## AIM OF THE TASK
Here are some records; copy every line that holds the word "import".

┏━━

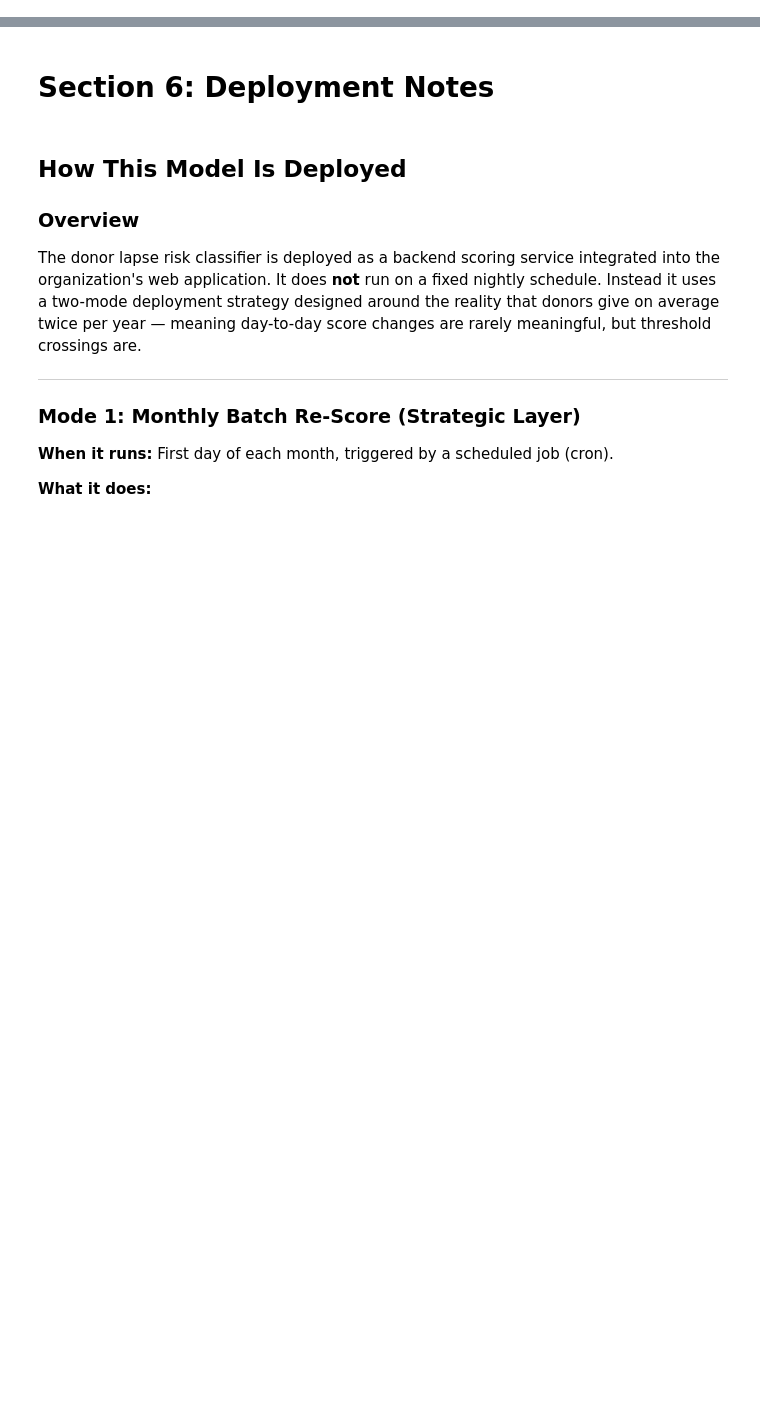
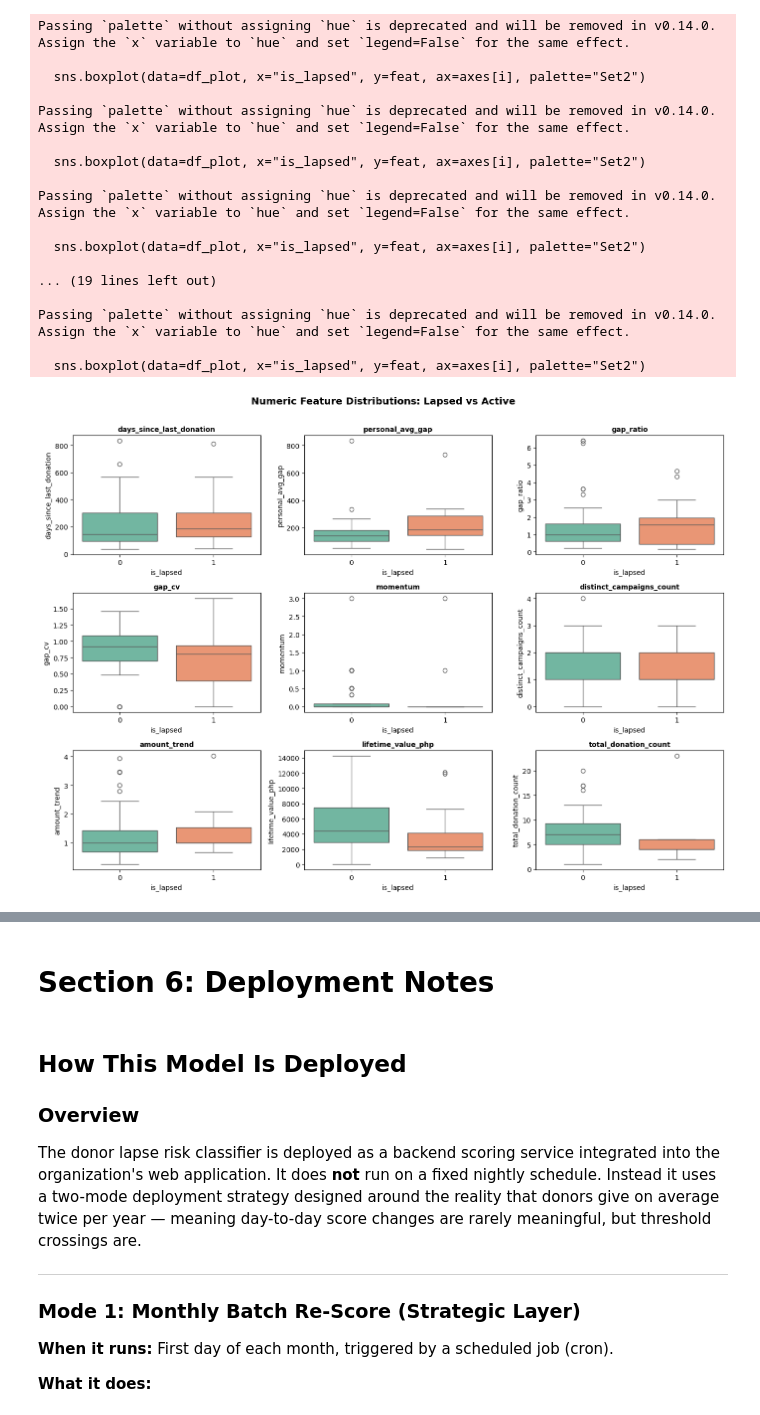
Before and after one commit to maddiejones03/INTEX_2, a Jupyter notebook: MLPipeline(Michael)/Pipeline1.ipynb, the cells around one changed output, grey strips where cells are left out. Drawn from its saved outputs; the diff is of its cells as text; code cells hidden in the pictures; blank space fills up the shorter version.

Commit message:
Pipeline 1: Donor Lapse Risk Classifier — complete

```diff
--- a/MLPipeline(Michael)/Pipeline1.ipynb
+++ b/MLPipeline(Michael)/Pipeline1.ipynb
@@ -0,0 +73,20 @@
+# %%
+import sys, os
+from pathlib import Path
+
+import pandas as pd
+import numpy as np
+import matplotlib.pyplot as plt
+import seaborn as sns
+
+notebook_dir = Path(os.path.abspath(""))
+if str(notebook_dir) not in sys.path:
+    sys.path.insert(0, str(notebook_dir))
+
+from features import build_features
+
+X, y, feature_names = build_features()
+
+print(f"Feature matrix shape: {X.shape}")
+print(f"Target distribution:\n{y.value_counts()}")
+print(f"\nClass balance: {y.mean()*100:.1f}% lapsed")
@@ -0,0 +102,40 @@
+# %%
+numeric_features = [
+    "days_since_last_donation", "personal_avg_gap", "gap_ratio",
+    "gap_cv", "momentum", "distinct_campaigns_count",
+    "amount_trend", "lifetime_value_php", "total_donation_count",
+]
+
+fig, axes = plt.subplots(3, 3, figsize=(14, 10))
+axes = axes.flatten()
+
+df_plot = X[numeric_features].copy()
+df_plot["is_lapsed"] = y.values
+
+for i, feat in enumerate(numeric_features):
+    sns.boxplot(data=df_plot, x="is_lapsed", y=feat, ax=axes[i], palette="Set2")
+    axes[i].set_title(feat, fontsize=10, fontweight="bold")
+    axes[i].set_xlabel("is_lapsed")
+
+fig.suptitle("Numeric Feature Distributions: Lapsed vs Active", fontsize=14, fontweight="bold", y=1.01)
+plt.tight_layout()
+plt.show()
+# %% [output]
+Passing `palette` without assigning `hue` is deprecated and will be removed in v0.14.0. Assign the `x` variable to `hue` and set `legend=False` for the same effect.
+
+  sns.boxplot(data=df_plot, x="is_lapsed", y=feat, ax=axes[i], palette="Set2")
+
+Passing `palette` without assigning `hue` is deprecated and will be removed in v0.14.0. Assign the `x` variable to `hue` and set `legend=False` for the same effect.
+
+  sns.boxplot(data=df_plot, x="is_lapsed", y=feat, ax=axes[i], palette="Set2")
+
+Passing `palette` without assigning `hue` is deprecated and will be removed in v0.14.0. Assign the `x` variable to `hue` and set `legend=False` for the same effect.
+
+  sns.boxplot(data=df_plot, x="is_lapsed", y=feat, ax=axes[i], palette="Set2")
+
+... (19 lines left out)
+
+Passing `palette` without assigning `hue` is deprecated and will be removed in v0.14.0. Assign the `x` variable to `hue` and set `legend=False` for the same effect.
+
+  sns.boxplot(data=df_plot, x="is_lapsed", y=feat, ax=axes[i], palette="Set2")
+[figure, added]
```
Also changed, not shown: parts of 24 cells of this notebook, 4 other files.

┗━━

## FINISHED EXERCISE
+import sys, os
+from pathlib import Path
+import pandas as pd
+import numpy as np
+import matplotlib.pyplot as plt
+import seaborn as sns
+from features import build_features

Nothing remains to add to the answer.